Yet at the same time McGuirk is summoning designers to think about how "we [can] create cities that are not just containers for tightly-packed populations, but pleasant and equitable places to live," architectural historian Witold Rybcyznski sounds a different note on the online publication Slate. Breaking with the conventional wisdom (and with Obama administration urban "czar" Adolfo Carrión Jr.), Rybczynski warns against the cult of the "smart plan." Instead, he praises the accomplishments of what he sees as the forces that have turned around so many American cities "private organizations such as park conservancies, downtown associations, historic-preservation societies, arts councils, advocacy groups, and urban universities," as well as, who could forget them?, private developers.
"The simple truth," writes Rybcyznski, "is that successful city-building is less about big moves and more about perseverance and day-to-day management. 

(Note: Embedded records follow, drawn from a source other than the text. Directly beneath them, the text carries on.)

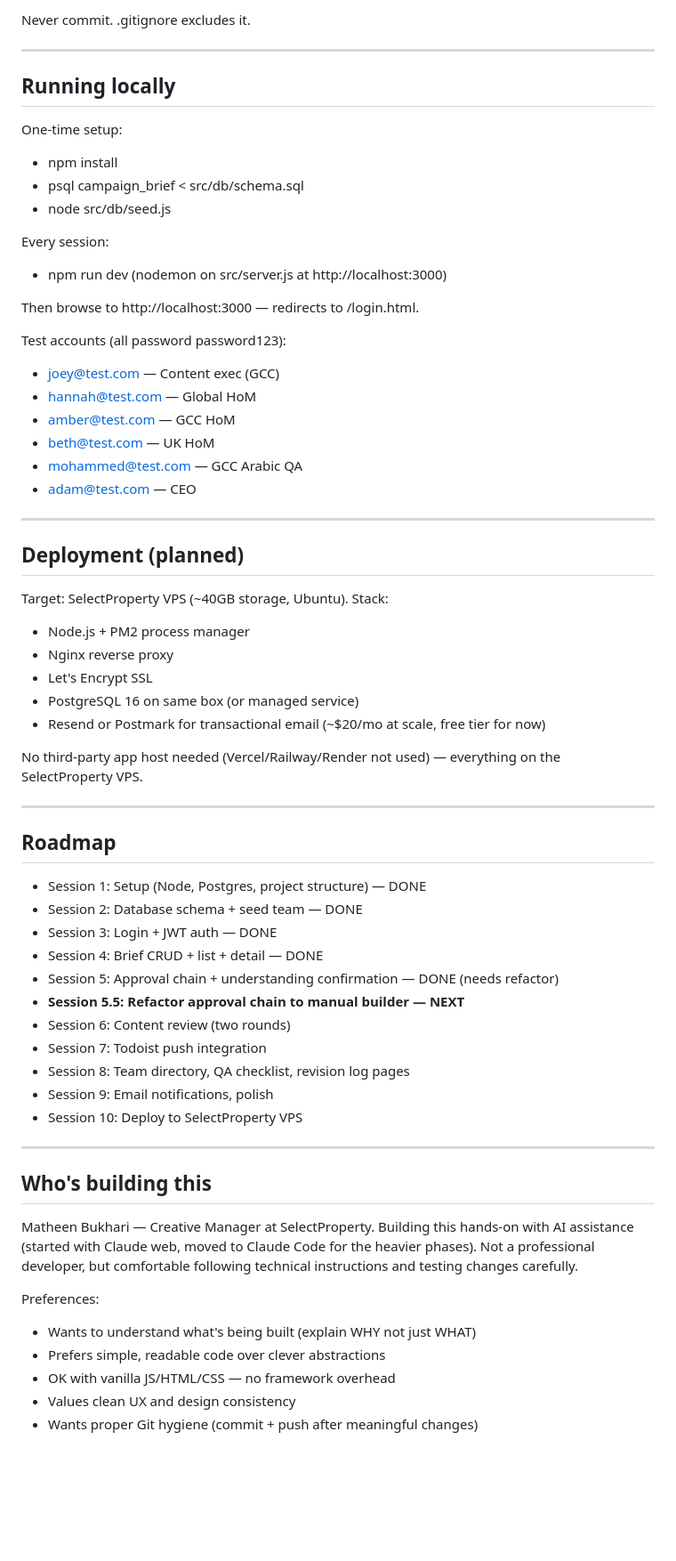
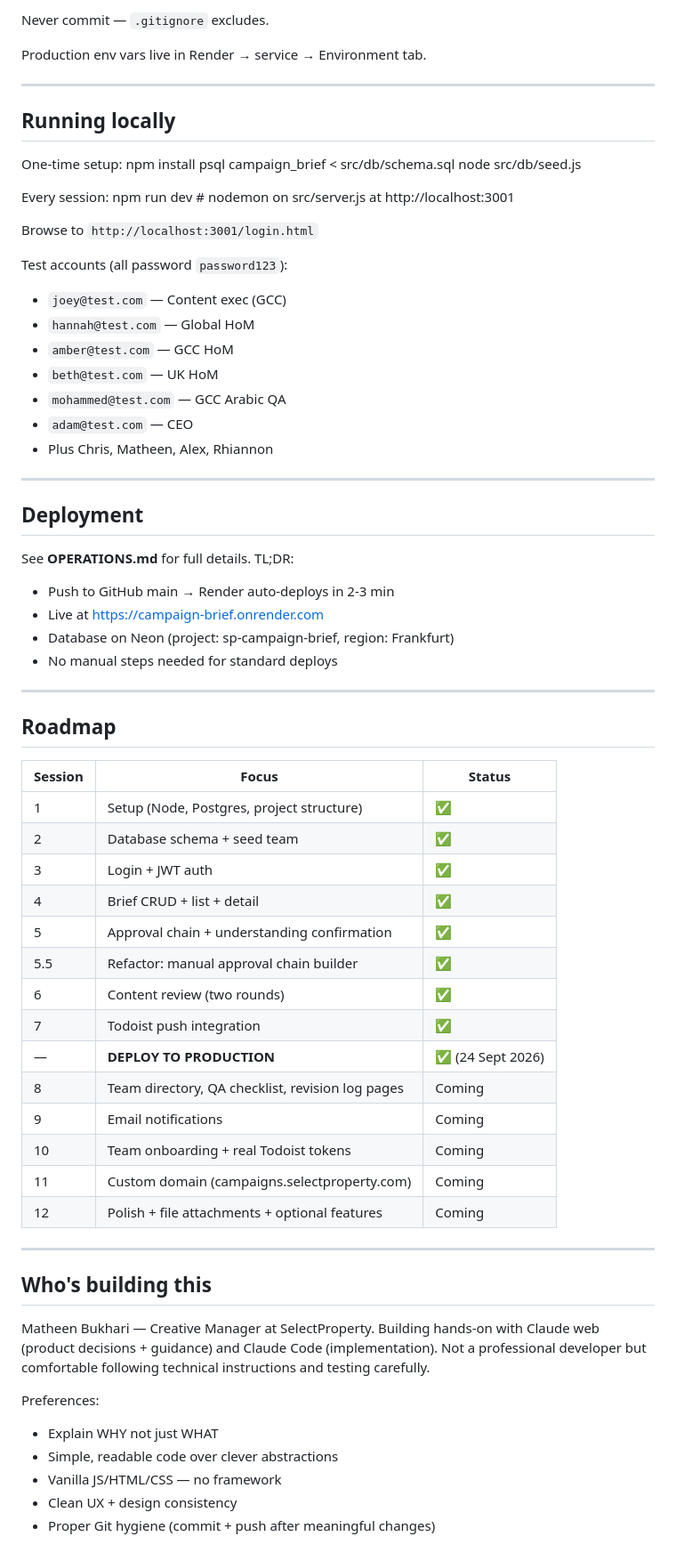
Before and after one commit to matheenmukhari/campaign-brief, a Markdown page: README.md, the part around one of its changes. Shown at 89% size. GitHub-like rendering; blank space fills up the shorter version.

```diff
--- a/README.md
+++ b/README.md
@@ -158,66 +214,73 @@ JWT_SECRET=change-me-to-a-random-string-later-when-we-deploy
 
-Never commit. .gitignore excludes it.
+
+Never commit — `.gitignore` excludes.
+
+Production env vars live in Render → service → Environment tab.
 
 ---
 
 ## Running locally
 
 One-time setup:
-- npm install
-- psql campaign_brief < src/db/schema.sql
-- node src/db/seed.js
+npm install
+psql campaign_brief < src/db/schema.sql
+node src/db/seed.js
 
 Every session:
-- npm run dev (nodemon on src/server.js at http://localhost:3000)
+npm run dev # nodemon on src/server.js at http://localhost:3001
 
-Then browse to http://localhost:3000 — redirects to /login.html.
+Browse to `http://localhost:3001/login.html`
 
-Test accounts (all password password123):
-- joey@test.com — Content exec (GCC)
-- hannah@test.com — Global HoM
-- amber@test.com — GCC HoM
-- beth@test.com — UK HoM
-- mohammed@test.com — GCC Arabic QA
-- adam@test.com — CEO
+Test accounts (all password `password123`):
+- `joey@test.com` — Content exec (GCC)
+- `hannah@test.com` — Global HoM
+- `amber@test.com` — GCC HoM
+- `beth@test.com` — UK HoM
+- `mohammed@test.com` — GCC Arabic QA
+- `adam@test.com` — CEO
+- Plus Chris, Matheen, Alex, Rhiannon
 
 ---
 
-## Deployment (planned)
+## Deployment
 
-Target: SelectProperty VPS (~40GB storage, Ubuntu). Stack:
-- Node.js + PM2 process manager
-- Nginx reverse proxy
-- Let's Encrypt SSL
-- PostgreSQL 16 on same box (or managed service)
-- Resend or Postmark for transactional email (~$20/mo at scale, free tier for now)
+See **OPERATIONS.md** for full details. TL;DR:
 
-No third-party app host needed (Vercel/Railway/Render not used) — everything on the SelectProperty VPS.
+- Push to GitHub main → Render auto-deploys in 2-3 min
+- Live at https://campaign-brief.onrender.com
+- Database on Neon (project: sp-campaign-brief, region: Frankfurt)
+- No manual steps needed for standard deploys
 
 ---
 
 ## Roadmap
 
-- Session 1: Setup (Node, Postgres, project structure) — DONE
-- Session 2: Database schema + seed team — DONE
-- Session 3: Login + JWT auth — DONE
-- Session 4: Brief CRUD + list + detail — DONE
-- Session 5: Approval chain + understanding confirmation — DONE (needs refactor)
-- **Session 5.5: Refactor approval chain to manual builder — NEXT**
-- Session 6: Content review (two rounds)
-- Session 7: Todoist push integration
-- Session 8: Team directory, QA checklist, revision log pages
-- Session 9: Email notifications, polish
-- Session 10: Deploy to SelectProperty VPS
+| Session | Focus | Status |
+|---|---|---|
+| 1 | Setup (Node, Postgres, project structure) | ✅ |
+| 2 | Database schema + seed team | ✅ |
+| 3 | Login + JWT auth | ✅ |
+| 4 | Brief CRUD + list + detail | ✅ |
+| 5 | Approval chain + understanding confirmation | ✅ |
+| 5.5 | Refactor: manual approval chain builder | ✅ |
+| 6 | Content review (two rounds) | ✅ |
+| 7 | Todoist push integration | ✅ |
+| — | **DEPLOY TO PRODUCTION** | ✅ (24 Sept 2026) |
+| 8 | Team directory, QA checklist, revision log pages | Coming |
+| 9 | Email notifications | Coming |
+| 10 | Team onboarding + real Todoist tokens | Coming |
+| 11 | Custom domain (campaigns.selectproperty.com) | Coming |
+| 12 | Polish + file attachments + optional features | Coming |
 
 ---
 
 ## Who's building this
 
-Matheen Bukhari — Creative Manager at SelectProperty. Building this hands-on with AI assistance (started with Claude web, moved to Claude Code for the heavier phases). Not a professional developer, but comfortable following technical instructions and testing changes carefully.
+Matheen Bukhari — Creative Manager at SelectProperty. Building hands-on with Claude web (product decisions + guidance) and Claude Code (implementation). Not a professional developer but comfortable following technical instructions and testing carefully.
 
 Preferences:
-- Wants to understand what's being built (explain WHY not just WHAT)
-- Prefers simple, readable code over clever abstractions
-- OK with vanilla JS/HTML/CSS — no framework overhead
-- Values clean UX and design consistency
-- Wants proper Git hygiene (commit + push after meaningful changes)
+- Explain WHY not just WHAT
+- Simple, readable code over clever abstractions
+- Vanilla JS/HTML/CSS — no framework
+- Clean UX + design consistency
+- Proper Git hygiene (commit + push after meaningful changes)
```
Also changed, not shown: other parts of README.md (+130 -74 lines).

In the present economic downturn--as tax revenues diminish and cities face fewer jobs, no new construction, fewer tourists, fewer conventions, and less state funding--older cities will struggle to repair and replace aging infrastructure, and new cities will be challenged to maintain their growth. Talk of economic stimulus packages raises the temptation to undertake large publicly planned projects again. This temptation should be resisted. The lessons of the last 50 years should not be forgotten. To rephrase that great city planner, Daniel H. Burnham, make no big plans, only many small ones.